* Hanging out with Dara, Elana and Karma in the upstairs office at The Kitchen and watching the form of the piece evolve right before our eyes as Abena and Kristina hashed through ideas while physically rearranging cardboard box tops labeled with working titles and descriptions of each segment. What a great reminder of the fluid, organic nature of creative collaboration!
* Singing with the feisty, graceful, luminous Miriam in the back room at the Rudar Club in Queens with Abena, Elana, Dara, Zeljka and Kristina–all of them feisty, graceful and luminous in their own right!–and feeling immense gratitude for the privilege of getting to make music with such a powerful group of women. I was so moved by the range of ages, cultures and experiences represented at that table… and yet, how easy our interactions felt! Amazing.

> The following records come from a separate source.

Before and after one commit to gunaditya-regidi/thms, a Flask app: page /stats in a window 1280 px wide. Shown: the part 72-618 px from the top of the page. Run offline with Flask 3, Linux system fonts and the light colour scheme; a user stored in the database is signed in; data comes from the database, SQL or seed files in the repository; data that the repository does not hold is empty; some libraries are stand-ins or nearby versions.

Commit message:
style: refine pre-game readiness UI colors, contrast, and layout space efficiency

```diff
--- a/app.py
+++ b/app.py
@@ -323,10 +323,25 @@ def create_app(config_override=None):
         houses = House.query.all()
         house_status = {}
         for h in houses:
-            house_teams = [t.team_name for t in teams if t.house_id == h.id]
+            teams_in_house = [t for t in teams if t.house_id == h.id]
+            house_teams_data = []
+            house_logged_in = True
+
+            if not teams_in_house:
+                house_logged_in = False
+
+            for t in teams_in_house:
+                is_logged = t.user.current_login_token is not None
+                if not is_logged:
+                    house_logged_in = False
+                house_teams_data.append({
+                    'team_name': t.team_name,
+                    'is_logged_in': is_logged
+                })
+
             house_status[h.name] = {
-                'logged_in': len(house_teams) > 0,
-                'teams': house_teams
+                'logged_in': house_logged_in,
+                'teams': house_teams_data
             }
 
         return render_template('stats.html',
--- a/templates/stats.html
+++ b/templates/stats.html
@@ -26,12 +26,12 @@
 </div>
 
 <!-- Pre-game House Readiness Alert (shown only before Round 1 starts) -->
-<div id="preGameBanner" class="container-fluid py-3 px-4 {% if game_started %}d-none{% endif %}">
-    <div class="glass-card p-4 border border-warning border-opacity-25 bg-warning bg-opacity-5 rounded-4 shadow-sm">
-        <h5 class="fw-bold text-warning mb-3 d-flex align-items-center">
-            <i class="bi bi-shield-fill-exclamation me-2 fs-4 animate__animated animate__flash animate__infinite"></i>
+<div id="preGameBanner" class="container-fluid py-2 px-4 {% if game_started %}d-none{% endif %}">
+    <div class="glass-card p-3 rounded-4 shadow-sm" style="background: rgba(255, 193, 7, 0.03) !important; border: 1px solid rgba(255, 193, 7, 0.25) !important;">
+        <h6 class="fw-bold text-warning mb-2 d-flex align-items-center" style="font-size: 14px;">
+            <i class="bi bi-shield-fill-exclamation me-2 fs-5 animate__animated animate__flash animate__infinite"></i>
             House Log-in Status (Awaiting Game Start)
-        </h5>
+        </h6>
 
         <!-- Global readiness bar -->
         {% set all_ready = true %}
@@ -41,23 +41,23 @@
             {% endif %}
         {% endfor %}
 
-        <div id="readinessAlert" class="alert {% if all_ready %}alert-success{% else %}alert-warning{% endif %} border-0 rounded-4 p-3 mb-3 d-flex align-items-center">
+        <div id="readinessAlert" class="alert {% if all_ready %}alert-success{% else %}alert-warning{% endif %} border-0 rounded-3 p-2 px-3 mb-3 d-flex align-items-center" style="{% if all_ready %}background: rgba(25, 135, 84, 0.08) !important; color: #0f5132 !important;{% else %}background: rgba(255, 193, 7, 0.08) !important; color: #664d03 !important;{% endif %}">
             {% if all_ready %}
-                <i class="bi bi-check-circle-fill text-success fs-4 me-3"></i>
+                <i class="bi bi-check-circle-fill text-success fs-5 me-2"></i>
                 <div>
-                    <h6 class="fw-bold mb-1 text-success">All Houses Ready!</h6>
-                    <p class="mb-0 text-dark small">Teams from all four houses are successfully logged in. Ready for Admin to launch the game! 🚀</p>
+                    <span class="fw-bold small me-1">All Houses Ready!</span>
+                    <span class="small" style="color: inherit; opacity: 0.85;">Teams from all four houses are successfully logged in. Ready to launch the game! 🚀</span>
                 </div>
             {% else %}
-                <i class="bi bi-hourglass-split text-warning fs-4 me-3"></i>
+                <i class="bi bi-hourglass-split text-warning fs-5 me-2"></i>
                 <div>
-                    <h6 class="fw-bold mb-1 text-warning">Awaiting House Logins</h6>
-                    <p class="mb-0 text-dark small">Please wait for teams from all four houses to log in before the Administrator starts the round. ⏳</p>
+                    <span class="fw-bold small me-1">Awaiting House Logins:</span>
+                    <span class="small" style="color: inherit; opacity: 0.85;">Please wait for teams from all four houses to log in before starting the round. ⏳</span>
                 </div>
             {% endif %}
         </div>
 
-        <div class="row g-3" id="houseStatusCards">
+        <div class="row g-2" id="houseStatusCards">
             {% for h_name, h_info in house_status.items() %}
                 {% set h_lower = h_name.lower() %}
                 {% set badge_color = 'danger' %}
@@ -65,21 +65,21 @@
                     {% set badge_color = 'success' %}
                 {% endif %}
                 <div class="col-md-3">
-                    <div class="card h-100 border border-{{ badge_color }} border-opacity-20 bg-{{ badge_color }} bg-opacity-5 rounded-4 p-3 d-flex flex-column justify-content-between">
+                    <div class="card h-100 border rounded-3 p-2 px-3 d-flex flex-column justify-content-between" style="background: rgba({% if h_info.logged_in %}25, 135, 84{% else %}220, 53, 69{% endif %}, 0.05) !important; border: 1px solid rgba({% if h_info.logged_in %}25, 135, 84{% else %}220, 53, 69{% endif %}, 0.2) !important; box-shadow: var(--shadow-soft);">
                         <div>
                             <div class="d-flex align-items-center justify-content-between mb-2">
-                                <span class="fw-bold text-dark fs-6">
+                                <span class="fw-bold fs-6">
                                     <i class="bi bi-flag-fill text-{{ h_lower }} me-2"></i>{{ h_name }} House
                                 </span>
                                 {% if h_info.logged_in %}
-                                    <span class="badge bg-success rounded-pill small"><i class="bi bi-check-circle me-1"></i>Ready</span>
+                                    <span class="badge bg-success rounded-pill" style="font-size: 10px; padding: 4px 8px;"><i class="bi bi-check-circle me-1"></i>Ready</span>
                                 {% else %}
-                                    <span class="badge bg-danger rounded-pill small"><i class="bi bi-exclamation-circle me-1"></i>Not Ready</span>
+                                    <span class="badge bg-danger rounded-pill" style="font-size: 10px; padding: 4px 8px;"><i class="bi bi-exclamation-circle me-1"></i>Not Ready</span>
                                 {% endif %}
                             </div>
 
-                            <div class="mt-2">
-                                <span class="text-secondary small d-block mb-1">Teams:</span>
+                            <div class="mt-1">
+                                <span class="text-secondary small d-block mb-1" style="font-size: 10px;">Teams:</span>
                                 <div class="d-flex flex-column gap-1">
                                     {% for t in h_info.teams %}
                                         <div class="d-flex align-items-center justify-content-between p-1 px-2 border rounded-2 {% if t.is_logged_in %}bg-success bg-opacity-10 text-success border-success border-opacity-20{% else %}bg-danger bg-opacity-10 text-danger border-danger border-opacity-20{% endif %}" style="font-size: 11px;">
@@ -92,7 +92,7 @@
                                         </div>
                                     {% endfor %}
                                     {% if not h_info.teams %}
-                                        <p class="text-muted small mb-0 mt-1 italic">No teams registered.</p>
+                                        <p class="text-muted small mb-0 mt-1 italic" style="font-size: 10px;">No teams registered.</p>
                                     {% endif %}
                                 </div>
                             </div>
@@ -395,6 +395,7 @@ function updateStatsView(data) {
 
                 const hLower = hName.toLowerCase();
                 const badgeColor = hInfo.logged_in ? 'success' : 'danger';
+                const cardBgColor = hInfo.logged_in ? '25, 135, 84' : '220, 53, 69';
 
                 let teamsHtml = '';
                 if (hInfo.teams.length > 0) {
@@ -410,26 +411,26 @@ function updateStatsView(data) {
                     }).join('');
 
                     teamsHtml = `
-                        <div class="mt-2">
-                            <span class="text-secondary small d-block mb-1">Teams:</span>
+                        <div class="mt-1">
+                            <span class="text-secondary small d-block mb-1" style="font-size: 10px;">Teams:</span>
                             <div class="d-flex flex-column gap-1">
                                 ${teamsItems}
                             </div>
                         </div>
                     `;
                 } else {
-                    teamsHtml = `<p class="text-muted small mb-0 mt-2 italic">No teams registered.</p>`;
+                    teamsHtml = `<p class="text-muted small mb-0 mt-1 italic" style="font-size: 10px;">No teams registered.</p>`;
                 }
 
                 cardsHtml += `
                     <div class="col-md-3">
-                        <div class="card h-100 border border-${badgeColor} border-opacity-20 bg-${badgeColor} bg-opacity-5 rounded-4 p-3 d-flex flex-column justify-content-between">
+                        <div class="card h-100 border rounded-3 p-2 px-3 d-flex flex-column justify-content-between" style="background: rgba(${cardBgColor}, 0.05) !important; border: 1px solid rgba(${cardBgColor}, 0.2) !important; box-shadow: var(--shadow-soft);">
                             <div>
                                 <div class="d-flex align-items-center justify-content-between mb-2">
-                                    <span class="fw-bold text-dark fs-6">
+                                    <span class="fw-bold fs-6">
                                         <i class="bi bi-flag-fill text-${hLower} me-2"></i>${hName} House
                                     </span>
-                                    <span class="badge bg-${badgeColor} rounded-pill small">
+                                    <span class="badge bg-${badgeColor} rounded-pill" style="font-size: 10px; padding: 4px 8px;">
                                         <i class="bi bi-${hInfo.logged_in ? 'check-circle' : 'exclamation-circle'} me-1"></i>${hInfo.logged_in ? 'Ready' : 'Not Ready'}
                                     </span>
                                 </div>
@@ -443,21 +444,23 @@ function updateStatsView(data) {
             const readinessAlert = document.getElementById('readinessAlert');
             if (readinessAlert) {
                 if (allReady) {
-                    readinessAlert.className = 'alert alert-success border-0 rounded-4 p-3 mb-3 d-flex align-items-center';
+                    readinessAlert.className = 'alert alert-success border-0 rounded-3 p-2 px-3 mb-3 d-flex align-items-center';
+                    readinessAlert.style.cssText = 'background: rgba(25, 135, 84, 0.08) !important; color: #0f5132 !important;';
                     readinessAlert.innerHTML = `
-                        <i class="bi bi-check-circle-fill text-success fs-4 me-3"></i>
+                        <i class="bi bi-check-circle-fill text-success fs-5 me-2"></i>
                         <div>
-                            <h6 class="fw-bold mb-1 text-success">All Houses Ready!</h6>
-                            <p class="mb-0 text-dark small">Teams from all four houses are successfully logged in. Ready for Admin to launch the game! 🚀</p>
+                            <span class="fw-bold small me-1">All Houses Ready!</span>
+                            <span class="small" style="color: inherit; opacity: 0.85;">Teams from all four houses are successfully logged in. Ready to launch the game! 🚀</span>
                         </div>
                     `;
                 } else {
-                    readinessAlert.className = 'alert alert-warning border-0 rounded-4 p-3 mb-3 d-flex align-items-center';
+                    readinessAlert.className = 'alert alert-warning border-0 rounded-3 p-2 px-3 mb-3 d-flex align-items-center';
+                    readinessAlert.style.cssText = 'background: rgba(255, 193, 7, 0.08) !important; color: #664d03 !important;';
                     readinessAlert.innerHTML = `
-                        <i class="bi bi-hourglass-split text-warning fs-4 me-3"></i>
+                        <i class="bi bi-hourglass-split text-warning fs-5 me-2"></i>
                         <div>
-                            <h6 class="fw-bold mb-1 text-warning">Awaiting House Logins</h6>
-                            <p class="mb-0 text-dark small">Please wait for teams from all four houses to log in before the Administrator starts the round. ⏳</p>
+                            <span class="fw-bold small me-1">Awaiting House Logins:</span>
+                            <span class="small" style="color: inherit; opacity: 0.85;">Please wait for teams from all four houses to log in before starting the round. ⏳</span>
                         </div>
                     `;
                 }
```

* Realizing that for each of the main Croatian participants–Miriam, Nori, Marcella, and Ivica–there is no separation between art and life… and that calling yourself an artist is in no way a prerequisite for making art. Miriam “has ideas” and misses her island, and she writes poems. Nori crosses the ocean on a tiny boat and writes a book… AND paints! Marcella tells her story and recites poetry with the soul of a born performer, in three languages no less. And then there’s Ivica, whose lyrics have been hitting me out of nowhere and making me cry while I’m standing at the sink doing dishes these last few days. I mention all of this because, as a working mother of two, I sometimes struggle and worry about how to “be” an artist. What I’ve learned, witnessing these incredible folks–is that this mental struggle is really pretty pointless when you remember that on any given day you can simply choose to open your mouth and sing… or write a poem… or make a painting… or compose a song about a child’s story. Makes the phrase “creative life” feel kind of redundant. 🙂

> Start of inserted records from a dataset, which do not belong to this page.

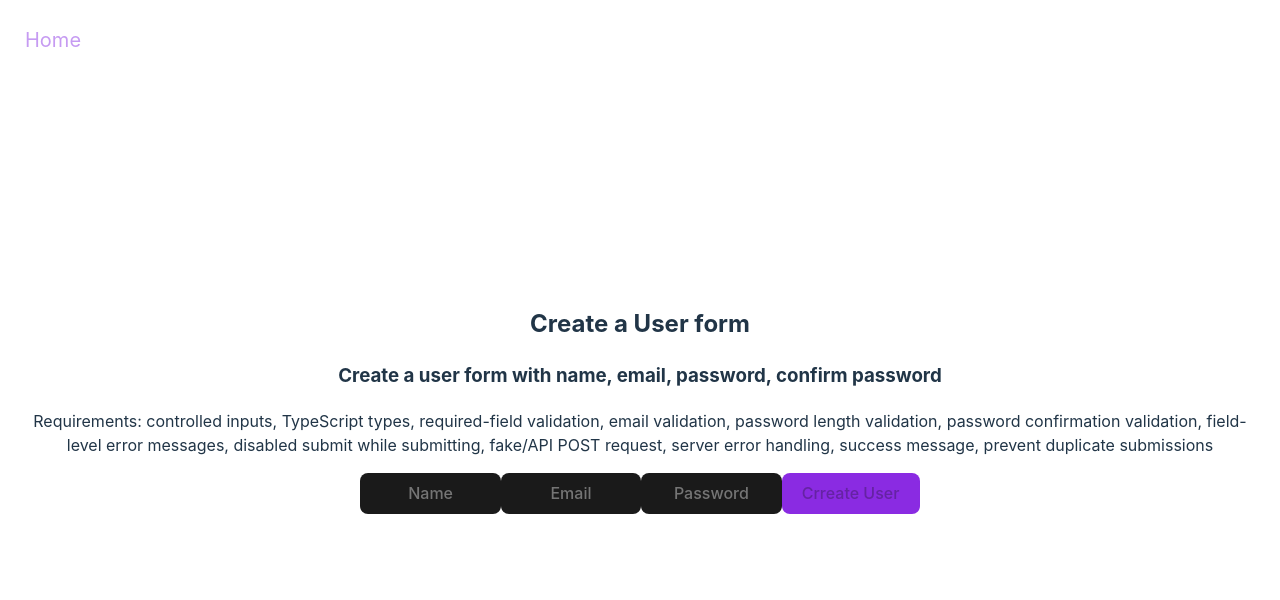
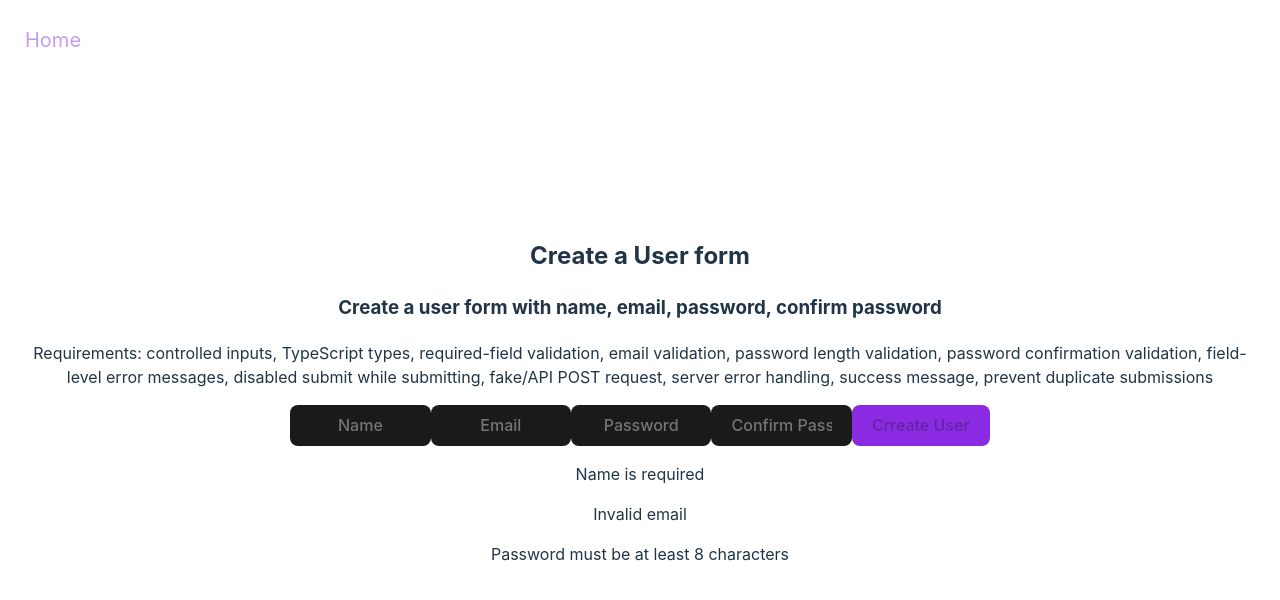
Before and after one commit to amy-calleja/challenges, a React (Vite) app: page /challenge11 in a window 1280 px wide. Shown: the top 600 px of the page. Built offline with nearby package versions, Linux system fonts and the light colour scheme.

Commit message:
refactor & complete challenge11

```diff
--- a/src/App.css
+++ b/src/App.css
@@ -96,3 +96,18 @@ button {
     font-weight: bold;
   }
 }
+
+.success {
+  color: aquamarine;
+  animation: fadeIn 800ms ease-in-out;
+}
+
+@keyframes fadeIn {
+  from {
+    opacity: 0;
+  }
+
+  to {
+    opacity: 1;
+  }
+}
--- a/src/pages/ChallengeEleven.tsx
+++ b/src/pages/ChallengeEleven.tsx
@@ -1,23 +1,49 @@
-import React, { useState } from 'react';
+import React, { useState, useEffect } from 'react';
 
 export default function ChallengeEleven() {
   const [name, setName] = useState('');
   const [email, setEmail] = useState('');
   const [password, setPassword] = useState('');
+  const [passwordConfirm, setPasswordConfirm] = useState('');
   const [isSubmitting, setIsSubmitting] = useState(false);
   const [error, setError] = useState<string | null>(null);
   const [success, setSuccess] = useState(false);
 
+  useEffect(() => {
+    if (!success) {
+      return;
+    }
+
+    const showSuccess = setTimeout(() => {
+      setSuccess(false);
+    }, 3000);
+
+    return () => clearTimeout(showSuccess);
+  }, [success]);
+
   const validateFields =
-    name && email.includes('@') && password.length > 8 ? true : false;
+    name.trim() &&
+    email.includes('@') &&
+    password.length >= 8 &&
+    password === passwordConfirm
+      ? true
+      : false;
 
-    const resetFields = () => {
-        setError(null)
-        setSuccess(false)
-        setName('')
-        setEmail('')
-        setPassword('')
-}
+  const errors = {
+    name: !name.trim() ? 'Name is required' : '',
+    email: !email.includes('@') ? 'Invalid email' : '',
+    password:
+      password.length < 8 ? 'Password must be at least 8 characters' : '',
+    passwordConfirm: password !== passwordConfirm ? 'Passwords must match' : '',
+  };
+
+  const resetFields = () => {
+    setError(null);
+    setName('');
+    setEmail('');
+    setPassword('');
+    setPasswordConfirm('');
+  };
 
   const addUser = () => {
     fetch('https://jsonplaceholder.typicode.com/users', {
@@ -31,18 +57,27 @@ export default function ChallengeEleven() {
         password: password,
       }),
     })
-      .then((response) => response.json)
-      .then(() => setSuccess(true))
+      .then((response) => {
+        if (!response.ok) {
+          throw new Error('Failed to create user');
+        }
+        return response.json();
+      })
+      .then(() => {
+        setSuccess(true);
+        resetFields();
+      })
       .catch(() => setError('Problem submitting user, please try again'))
-      .finally(() => setIsSubmitting(false));
+      .finally(() => {
+        setIsSubmitting(false);
+      });
   };
 
-  const handleCreateUser = (e) => {
+  const handleCreateUser = (e: React.FormEvent<HTMLFormElement>) => {
     e.preventDefault();
     if (validateFields) {
       setIsSubmitting(true);
-        addUser();
-        resetFields()
+      addUser();
     }
   };
 
@@ -60,30 +95,45 @@ export default function ChallengeEleven() {
       <form onSubmit={handleCreateUser}>
         <input
           type='text'
+          required
           value={name}
           placeholder='Name'
           onChange={(e) => setName(e.target.value)}
         />
         <input
           type='text'
+          required
           value={email}
           placeholder='Email'
           onChange={(e) => setEmail(e.target.value)}
         />
         <input
           type='password'
+          required
           value={password}
           placeholder='Password'
           onChange={(e) => setPassword(e.target.value)}
+        />
+        <input
+          type='password'
+          required
+          value={passwordConfirm}
+          placeholder='Confirm Password'
+          onChange={(e) => setPasswordConfirm(e.target.value)}
         />
         <button type='submit' disabled={!validateFields}>
           Crreate User
         </button>
       </form>
-      {success && !isSubmitting && !name && <p>Successfully created a new user!</p>}
+      {success && <p className='success'>Successfully created a new user!</p>}
       {error && !isSubmitting && <p>{error}</p>}
-          {isSubmitting && validateFields && <p>Submitting new user request... </p>}
-          {!validateFields && name && email && password && <p>Please validate all fields</p>}
+      {isSubmitting && validateFields && <p>Submitting new user request... </p>}
+
+      {/* error msgs */}
+      {errors.name && <p>{errors.name}</p>}
+      {errors.email && <p>{errors.email}</p>}
+      {errors.password && <p>{errors.password}</p>}
+      {errors.passwordConfirm && <p>{errors.passwordConfirm}</p>}
     </div>
   );
 }
```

* Sitting next to Ivica’s daughter during the second half of the performance. Out of the corner of my eye I could see tears sliding down her cheeks as she watched her brother translating. I was flooded with adrenaline at that moment, wanting to make sure I got the words and the notes right. As a non-Croatian I felt in some ways like an outsider, afraid I might dishonor the music by not embodying its message the way a Croatian singer would be able to; yet at the very same time, I felt completely welcomed and trusted. Out of the tension of that paradox, a simple but startling thought occurred to me: the idea that–while our stories and family histories may be very different–we are all, by virtue of our humanness, “born longing”–yearning for something deep and true inside ourselves that so often feels obscured, cut off from us, just barely out of our reach. I decided then to sing from that place of longing in me, and once I felt connected to that, all my anxiety about getting the words right dissolved and I sang with my whole heart.